August 27th, 2021
The difference between financial advice and planning and how the latter can benefit your clients
Many people are probably familiar with the title “financial adviser”, which is someone you can speak to for financial advice. However, the term “financial planner” is not as well-understood and so the two titles are often used interchangeably.
It probably won’t surprise you to know that, as financial planners, we believe there are key differences. We also believe that while both jobs have their uses, there can be helpful benefits to working with a planner instead of an adviser.
Financial terminology can sometimes be confusing, which is why it’s important to dispel some of the jargon. Read on to find out what the differences are and how working with a financial planner can benefit your clients.
Financial advisers typically give one-off solutions to a particular problem
To put it simply, the main difference between an adviser and a planner is that the former looks after their clients’ money, while the latter helps their clients reach their financial goals.
For example, let’s say your client had a question about how to save more for retirement and they went to visit a financial adviser. If they did, the adviser would probably give a simple answer, such as suggesting a particular pension product.
While this would be a simple and straightforward answer, your client may not understand the full picture. When making a financial decision, such as one that affects retirement, there can often be a lot to think about.
Instead of getting a one-off simple answer, it’s sometimes better to look at the bigger picture. This is where a financial planner can help.

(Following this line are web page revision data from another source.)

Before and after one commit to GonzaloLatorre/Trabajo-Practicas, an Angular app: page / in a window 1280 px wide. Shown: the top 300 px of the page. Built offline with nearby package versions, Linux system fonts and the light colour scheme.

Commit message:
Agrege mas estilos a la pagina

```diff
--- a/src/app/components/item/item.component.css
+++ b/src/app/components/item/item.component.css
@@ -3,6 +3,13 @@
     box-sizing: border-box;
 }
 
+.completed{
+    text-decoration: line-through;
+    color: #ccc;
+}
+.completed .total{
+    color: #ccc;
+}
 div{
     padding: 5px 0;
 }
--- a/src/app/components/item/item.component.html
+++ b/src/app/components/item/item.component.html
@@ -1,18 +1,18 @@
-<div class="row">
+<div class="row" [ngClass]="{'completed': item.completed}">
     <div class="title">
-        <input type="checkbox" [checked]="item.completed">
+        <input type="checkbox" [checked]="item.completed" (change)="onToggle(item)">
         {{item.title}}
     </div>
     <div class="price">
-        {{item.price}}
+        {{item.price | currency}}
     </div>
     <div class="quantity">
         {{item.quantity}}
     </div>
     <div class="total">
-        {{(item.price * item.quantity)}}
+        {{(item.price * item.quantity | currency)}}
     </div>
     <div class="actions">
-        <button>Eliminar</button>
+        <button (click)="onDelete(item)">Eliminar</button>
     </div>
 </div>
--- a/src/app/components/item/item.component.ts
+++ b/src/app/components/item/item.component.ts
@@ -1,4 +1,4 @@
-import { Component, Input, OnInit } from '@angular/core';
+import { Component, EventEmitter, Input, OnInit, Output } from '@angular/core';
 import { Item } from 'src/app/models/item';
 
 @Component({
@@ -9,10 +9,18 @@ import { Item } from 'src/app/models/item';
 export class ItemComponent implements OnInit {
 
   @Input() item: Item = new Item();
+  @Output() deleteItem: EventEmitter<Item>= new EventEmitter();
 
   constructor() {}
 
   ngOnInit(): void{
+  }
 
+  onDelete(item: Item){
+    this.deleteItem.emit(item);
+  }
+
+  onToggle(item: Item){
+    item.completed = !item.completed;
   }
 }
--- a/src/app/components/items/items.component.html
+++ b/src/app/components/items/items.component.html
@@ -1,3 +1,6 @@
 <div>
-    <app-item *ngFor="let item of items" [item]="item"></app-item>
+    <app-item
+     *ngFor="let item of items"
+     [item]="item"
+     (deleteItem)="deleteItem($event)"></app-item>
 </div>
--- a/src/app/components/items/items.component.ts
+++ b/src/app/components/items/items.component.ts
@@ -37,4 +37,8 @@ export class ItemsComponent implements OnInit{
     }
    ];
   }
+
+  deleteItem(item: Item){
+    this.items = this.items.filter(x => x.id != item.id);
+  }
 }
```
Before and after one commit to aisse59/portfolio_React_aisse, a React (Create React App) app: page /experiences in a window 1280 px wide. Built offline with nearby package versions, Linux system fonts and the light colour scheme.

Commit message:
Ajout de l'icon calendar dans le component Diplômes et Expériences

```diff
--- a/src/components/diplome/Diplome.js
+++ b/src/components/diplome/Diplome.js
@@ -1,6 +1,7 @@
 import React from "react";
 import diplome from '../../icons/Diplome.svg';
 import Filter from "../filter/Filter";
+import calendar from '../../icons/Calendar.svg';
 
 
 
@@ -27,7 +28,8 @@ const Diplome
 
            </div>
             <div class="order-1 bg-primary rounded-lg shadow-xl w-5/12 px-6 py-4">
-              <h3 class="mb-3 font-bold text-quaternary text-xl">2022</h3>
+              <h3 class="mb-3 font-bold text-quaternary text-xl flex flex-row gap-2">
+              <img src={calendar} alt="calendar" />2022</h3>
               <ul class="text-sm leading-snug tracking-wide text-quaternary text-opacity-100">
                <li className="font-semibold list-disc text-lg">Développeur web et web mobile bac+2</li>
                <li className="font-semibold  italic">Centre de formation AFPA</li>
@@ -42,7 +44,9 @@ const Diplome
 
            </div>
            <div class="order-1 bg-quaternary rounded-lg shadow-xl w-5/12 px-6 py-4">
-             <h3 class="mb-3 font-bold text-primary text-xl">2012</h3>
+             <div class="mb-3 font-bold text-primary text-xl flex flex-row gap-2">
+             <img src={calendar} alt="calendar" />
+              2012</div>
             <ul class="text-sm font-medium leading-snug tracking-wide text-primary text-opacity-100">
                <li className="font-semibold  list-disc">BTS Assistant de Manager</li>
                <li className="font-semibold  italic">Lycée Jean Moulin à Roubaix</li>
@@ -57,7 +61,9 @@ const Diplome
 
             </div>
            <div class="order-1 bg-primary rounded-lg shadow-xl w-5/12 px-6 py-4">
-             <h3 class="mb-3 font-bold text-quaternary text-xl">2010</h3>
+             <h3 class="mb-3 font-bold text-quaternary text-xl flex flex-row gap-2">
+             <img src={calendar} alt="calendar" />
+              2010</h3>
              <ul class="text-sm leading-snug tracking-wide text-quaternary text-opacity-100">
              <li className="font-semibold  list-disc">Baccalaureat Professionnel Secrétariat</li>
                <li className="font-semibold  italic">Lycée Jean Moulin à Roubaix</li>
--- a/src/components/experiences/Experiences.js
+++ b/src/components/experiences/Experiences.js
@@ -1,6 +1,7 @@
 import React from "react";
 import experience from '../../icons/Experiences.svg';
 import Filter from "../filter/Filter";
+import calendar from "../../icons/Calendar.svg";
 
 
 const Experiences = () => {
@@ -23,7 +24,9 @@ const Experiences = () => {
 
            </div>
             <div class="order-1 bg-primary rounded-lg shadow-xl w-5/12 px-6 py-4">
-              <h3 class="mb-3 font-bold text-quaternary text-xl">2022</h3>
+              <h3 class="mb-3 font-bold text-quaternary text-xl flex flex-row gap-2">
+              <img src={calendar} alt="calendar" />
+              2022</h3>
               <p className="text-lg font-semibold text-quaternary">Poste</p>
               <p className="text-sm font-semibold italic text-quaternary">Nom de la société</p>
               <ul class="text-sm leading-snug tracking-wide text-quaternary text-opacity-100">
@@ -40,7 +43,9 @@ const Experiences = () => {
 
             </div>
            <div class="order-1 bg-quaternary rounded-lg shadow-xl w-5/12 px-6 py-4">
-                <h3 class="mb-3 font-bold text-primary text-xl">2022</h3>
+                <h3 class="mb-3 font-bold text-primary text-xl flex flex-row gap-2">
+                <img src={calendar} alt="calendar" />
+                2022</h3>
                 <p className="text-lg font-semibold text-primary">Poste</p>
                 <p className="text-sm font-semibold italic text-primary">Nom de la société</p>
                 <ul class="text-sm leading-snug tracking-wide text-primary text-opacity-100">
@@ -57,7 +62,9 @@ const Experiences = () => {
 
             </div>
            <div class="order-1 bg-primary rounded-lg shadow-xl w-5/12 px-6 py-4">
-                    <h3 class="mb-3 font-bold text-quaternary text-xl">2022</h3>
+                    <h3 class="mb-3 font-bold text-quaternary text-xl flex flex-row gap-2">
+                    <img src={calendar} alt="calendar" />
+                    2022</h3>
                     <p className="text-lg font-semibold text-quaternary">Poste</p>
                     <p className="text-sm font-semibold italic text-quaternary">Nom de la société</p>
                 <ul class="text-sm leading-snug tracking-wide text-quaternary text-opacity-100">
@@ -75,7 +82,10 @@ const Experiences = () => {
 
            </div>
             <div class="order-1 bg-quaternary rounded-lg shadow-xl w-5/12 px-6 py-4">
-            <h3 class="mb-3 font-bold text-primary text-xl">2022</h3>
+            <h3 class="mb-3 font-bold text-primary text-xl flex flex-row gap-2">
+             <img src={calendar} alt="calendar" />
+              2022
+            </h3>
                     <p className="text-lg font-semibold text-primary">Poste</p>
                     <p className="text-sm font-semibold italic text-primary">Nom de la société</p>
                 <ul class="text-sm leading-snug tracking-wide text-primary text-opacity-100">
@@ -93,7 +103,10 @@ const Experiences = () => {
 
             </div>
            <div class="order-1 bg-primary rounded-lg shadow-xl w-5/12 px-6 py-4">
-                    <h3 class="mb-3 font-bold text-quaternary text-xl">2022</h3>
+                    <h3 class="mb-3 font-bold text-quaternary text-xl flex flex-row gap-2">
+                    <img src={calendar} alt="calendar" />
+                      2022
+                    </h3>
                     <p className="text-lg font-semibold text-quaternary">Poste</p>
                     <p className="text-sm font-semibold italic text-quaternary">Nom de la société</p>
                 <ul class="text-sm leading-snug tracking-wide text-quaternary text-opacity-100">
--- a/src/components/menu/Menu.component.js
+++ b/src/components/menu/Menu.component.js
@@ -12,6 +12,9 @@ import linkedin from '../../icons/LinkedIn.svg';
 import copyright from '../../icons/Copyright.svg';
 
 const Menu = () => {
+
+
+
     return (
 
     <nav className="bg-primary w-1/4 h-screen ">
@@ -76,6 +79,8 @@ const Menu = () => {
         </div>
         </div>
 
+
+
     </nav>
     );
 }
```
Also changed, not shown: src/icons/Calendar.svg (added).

Financial planners are able to consider more long-term solutions to financial issues
While a financial planner can also give your clients advice on specific products to meet their needs, they will also consider a more long-term approach. One of the key ways they do this is by getting to know your clients.
A planner will take the time to get to know your clients, finding out what their circumstances are currently and what they desire for their future lifestyle, such as when they retire. By understanding a client’s goals and aspirations, a planner can start to put a plan in place to turn those dreams into reality.
While a financial adviser’s solution to a problem might be a specific product, with a planner the solution is the plan itself. While products can feature in a financial plan, the key difference is that they are only a means to an end, rather than an end in themselves.
Cashflow modelling is one of the tools that can help your clients
While most financial planners don’t have a crystal ball with which to gaze into the future, and you should be wary of the ones that do, one important tool they do have at their disposal is cashflow modelling.
This involves assessing your client’s current wealth and using it to create a forecast of how it will change over the course of their lifetime. It considers both their income and expenditure and shows how these could change in the future.
Having an accurate forecast of what their finances will look like in the future can help your clients to plan ahead.
For example, the forecast may show that your client doesn’t have enough income in retirement to support their desired lifestyle. If this is the case, working with a planner can help them boost their pension savings or change their investing strategy.
Financial planning can give your clients greater peace of mind
One of the main benefits of working with a planner is that it can give your clients a greater sense of control. Whatever their goal is, having a clear plan in mind can be essential to making sure they reach it.
In contrast to the one-off occasional meetings with a financial adviser, working with a financial planner is an ongoing process, which can give a greater sense of confidence and security. With regular reviews, a planner can give your clients reassurance that they’re still on track to meet their goals, whether that involves retirement, homeownership, or their investments.